**Exercise aim:**
This task calls for copying every line in the data below that contains the word "events".
Data records below:
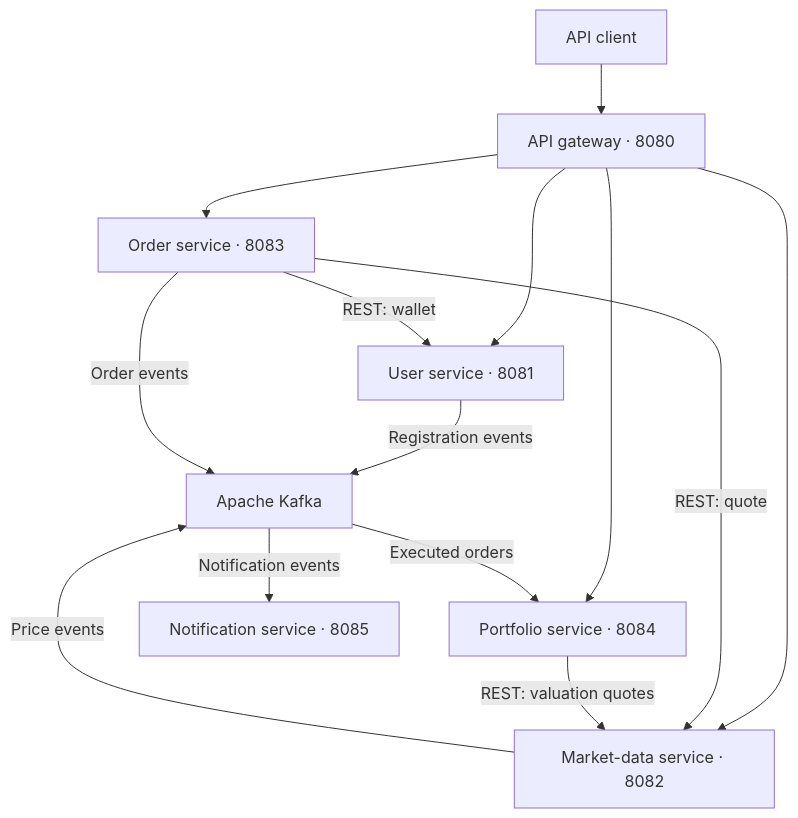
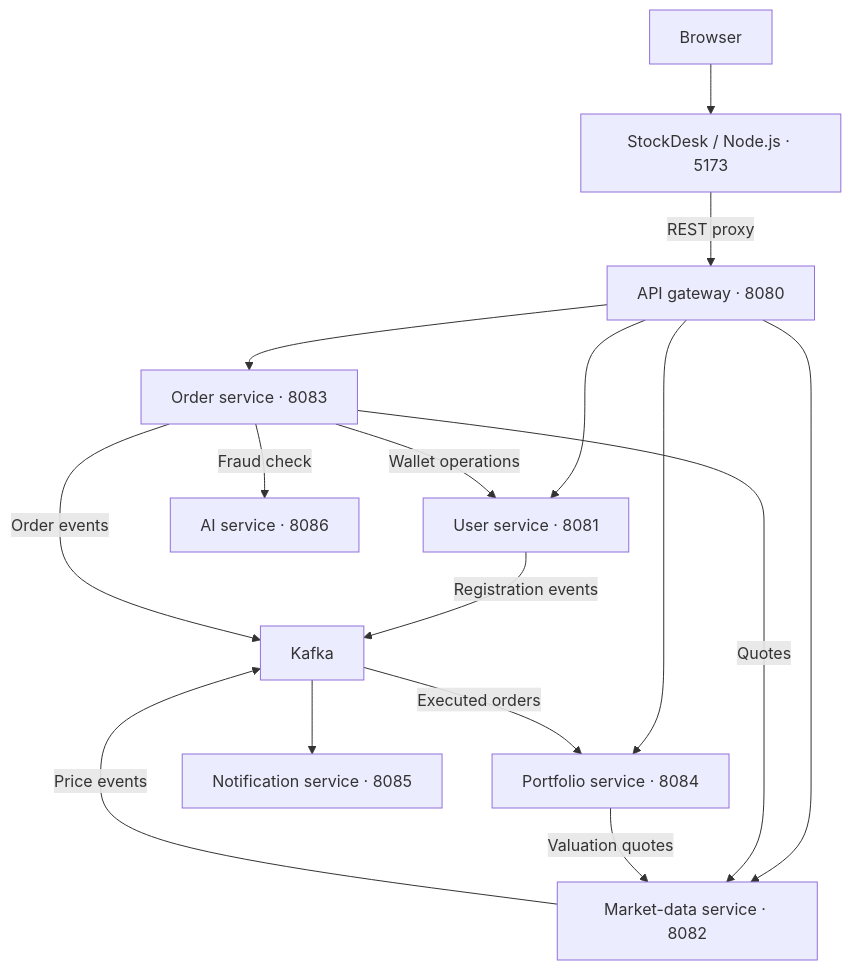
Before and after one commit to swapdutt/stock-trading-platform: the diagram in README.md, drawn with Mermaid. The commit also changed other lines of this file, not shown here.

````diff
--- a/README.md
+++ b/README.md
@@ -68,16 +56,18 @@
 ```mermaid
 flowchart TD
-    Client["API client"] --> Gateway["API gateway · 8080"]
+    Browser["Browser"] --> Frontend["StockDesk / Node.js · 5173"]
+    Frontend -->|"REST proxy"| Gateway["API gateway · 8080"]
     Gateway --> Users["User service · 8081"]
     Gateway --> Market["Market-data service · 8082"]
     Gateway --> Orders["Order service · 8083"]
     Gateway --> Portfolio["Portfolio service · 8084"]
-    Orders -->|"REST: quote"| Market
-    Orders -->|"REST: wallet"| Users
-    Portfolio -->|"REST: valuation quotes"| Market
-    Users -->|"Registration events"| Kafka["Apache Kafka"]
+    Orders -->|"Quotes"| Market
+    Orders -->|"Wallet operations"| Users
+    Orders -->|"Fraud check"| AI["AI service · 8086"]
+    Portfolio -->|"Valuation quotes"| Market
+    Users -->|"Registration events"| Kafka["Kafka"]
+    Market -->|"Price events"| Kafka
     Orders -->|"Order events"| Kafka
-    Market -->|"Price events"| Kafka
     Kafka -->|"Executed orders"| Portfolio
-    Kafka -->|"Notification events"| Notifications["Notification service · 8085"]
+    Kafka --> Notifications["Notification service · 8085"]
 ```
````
End of Data records.
**Exercise answer:**
-    Users -->|"Registration events"| Kafka["Apache Kafka"]
+    Users -->|"Registration events"| Kafka["Kafka"]
+    Market -->|"Price events"| Kafka
     Orders -->|"Order events"| Kafka
-    Market -->|"Price events"| Kafka
-    Kafka -->|"Notification events"| Notifications["Notification service · 8085"]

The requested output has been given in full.